Henry Richards, C.J. and Pramada Charan Banerji, J.
1. The suit which has given rise to this appeal was brought by the plaintiffs appellants for a declaration that a sale-deed executed by their brother Gopal Das in favour of the first defendant, Mihin Lal, on the 4th of January, 1910, was null and void and not binding on them. They allege that the property comprised in the sale belongs to the joint family, of which they, Gopal Das, their father Hoti Lal, and their grandfather Parbhu Lal, were members, and that Gopal Das had no authority to sell it without the concurrence of the plaintiffs. They further allege that the first defendant induced Gopal Das to make the sale by practising a fraud upon him and did not pay the amount which purported to be the consideration for the sale.
2. The court below has found against the plaintiffs. It was of opinion that Gopal Das was the manager of the family and that he sold the property in order to raise money to meet the expenses of the marriage of the sister of himself and the plaintiffs and to carry on a shop which jointly belonged to him and the plaintiffs. That court dismissed the suit.

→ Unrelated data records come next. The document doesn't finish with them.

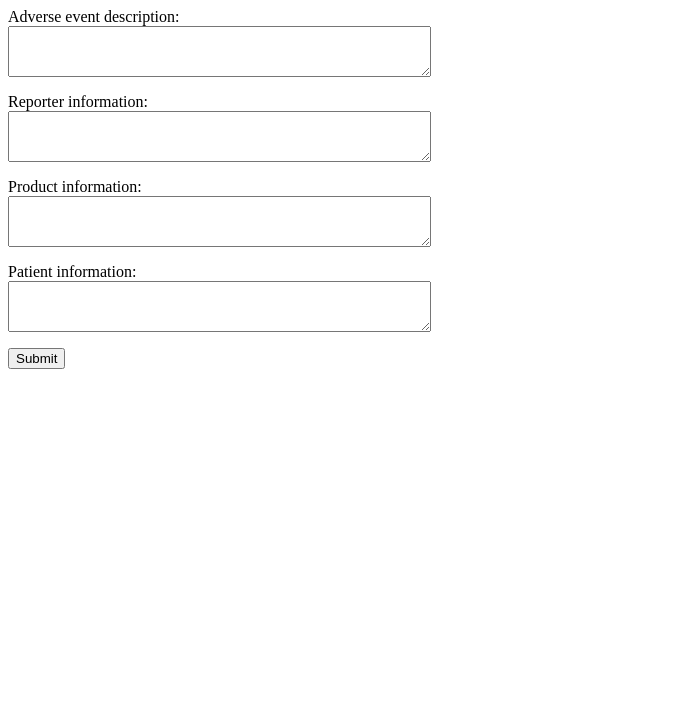
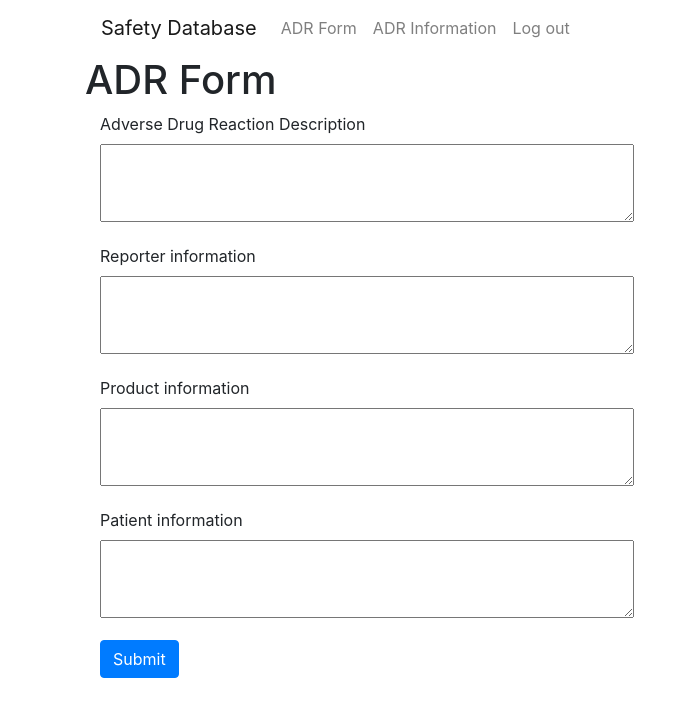
Before and after one commit to marttiah/safetydatabase, a Flask app: page /form in a window 1280 px wide. Shown: the top 717 px of the page, without its empty margins (0-689 px from the left). Run offline with Flask 2, Linux system fonts and the light colour scheme; some libraries are stand-ins or nearby versions.

Commit message:
Update form.html

```diff
--- a/templates/form.html
+++ b/templates/form.html
@@ -1,17 +1,47 @@
+<!doctype html>
+<meta name="viewport" content="width=device-width, initial-scale=1, shrink-to-fit=no">
+<link rel="stylesheet" href="https://stackpath.bootstrapcdn.com/bootstrap/4.5.0/css/bootstrap.min.css">
+<title>ADR Form</title>
+<div class="container">
+    <nav class="navbar navbar-expand-sm navbar-light">
+        <a class="navbar-brand" href="/main">Safety Database</a>
+        <ul class="navbar-nav">
+          <li class="nav-item">
+            <a class="nav-link" href="/form">ADR Form</a>
+          </li>
+          <li class="nav-item">
+            <a class="nav-link" href="/information">ADR Information</a>
+          </li>
+          <li class="nav-item">
+            <a class="nav-link" href="/logout">Log out</a>
+          </li>
+        </ul>
+      </nav>
+      <div class="row">
+        <div class="col-8">
+          <h1>ADR Form</h1>
 <form action="/send" method="POST">
-    <p>
-    Adverse event description: <br>
-    <textarea name="aedescription" rows="3" cols="50"></textarea>
-    <p>
-    Reporter information: <br>
-    <textarea name="reporter" rows="3" cols="50"></textarea>
-    <p>
-    Product information: <br>
-    <textarea name="product" rows="3" cols="50"></textarea>
-    <p>
-    Patient information: <br>
-    <textarea name="patient" rows="3" cols="50"></textarea>
-    <p>
-    <input type="submit" value="Submit">
+        <div class="form-group col-6">
+            <label for="aedescription">Adverse Drug Reaction Description</label>
+            <textarea name="aedescription" rows="3" cols="50"></textarea>
+        </div>
+        <div class="form-group col-6">
+            <label for="reporter">Reporter information</label>
+        <textarea name="reporter" rows="3" cols="50"></textarea>
+        </div>
+        <div class="form-group col-6">
+            <label for="reporter">Product information</label>
+            <textarea name="product" rows="3" cols="50"></textarea>
+            </div>
+            <div class="form-group col-6">
+                <label for="patient">Patient information</label>
+                <textarea name="patient" rows="3" cols="50"></textarea>
+            </div>
+            <div class="form-group col-6">
+                <button type="submit" class="btn btn-primary">Submit</button>
+            </div>
     <input type="hidden" name="csrf_token" value="{{ session.csrf_token }}">
 </form>
+</div>
+</div>
+</div>
```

3. It is contended on behalf of the plaintiffs that Gopal Das was not their legal guardian and was not competent to sell the property on their behalf. Gopal Das purports to have executed the sale-deed of the 4th of January, 1910, as guardian of his minor brothers and also as manager and head of the joint family of which he and his brothers were members. It is true that Gopal Das was not the legal guardian of the plaintiffs, but if he was the manager of the joint property which belonged to him and his brothers and the transaction was for the benefit of the plaintiffs, it is binding on them. The law on the subject is thus stated in Mayne's Hindu Law, VII edition, p, 225: 'Where the act is done by a person who is not his guardian, but who is the manager of the estate in which he has an interest, he will equally be bound, if under the circumstances the step taken was necessary, proper or prudent.' This is in accordance with the ruling of their Lordahips of the Privy Council in the well-known case of Hanoomanpersaud Panday v. Hunraj Koonweree (1856) 6 Moo. I A 393 (412). That no doubt was a case of a mortgage, but the principle equally applies to the case of a sale ; See Mokanund Mondul v. Nafur Mondul (1899) I. L. R.' 26 Cale. 820.
4. [Alter discussing the evidence in the case, the judgment thus continues: ]
5. The learned Subordinate Judge has come to the conclusion that the consideration for the sale, which far exceeded the amount for which the property had been purchased, was actually received and applied partly towards the expenses of the marriage of the sister and partly in carrying on this shop. We see no reason to differ from this conclusion, but are on the contrary satisfied that the evidence supports it. In this view, Gopal Das being the manager of the property and the sale being to the advantage of the plaintiffs also, it is binding on them.
6. An argument was addressed to us to the effect that the property must be deemed to have been the joint property of Parbhu Lal and Hoti Lal, The lower court has found that it has not been proved that Parbhu Lal was interested in the property. We are not prepared to dissent from that conclusion. But even if it was joint property in which Parbhu Lal had an interest, since the sale was for valid purposes, it would attach to the interests of Parbhu Lal which came to Gopal Das and his brothers by right of survivorship.
7. We accordingly dismiss the appeal with costs.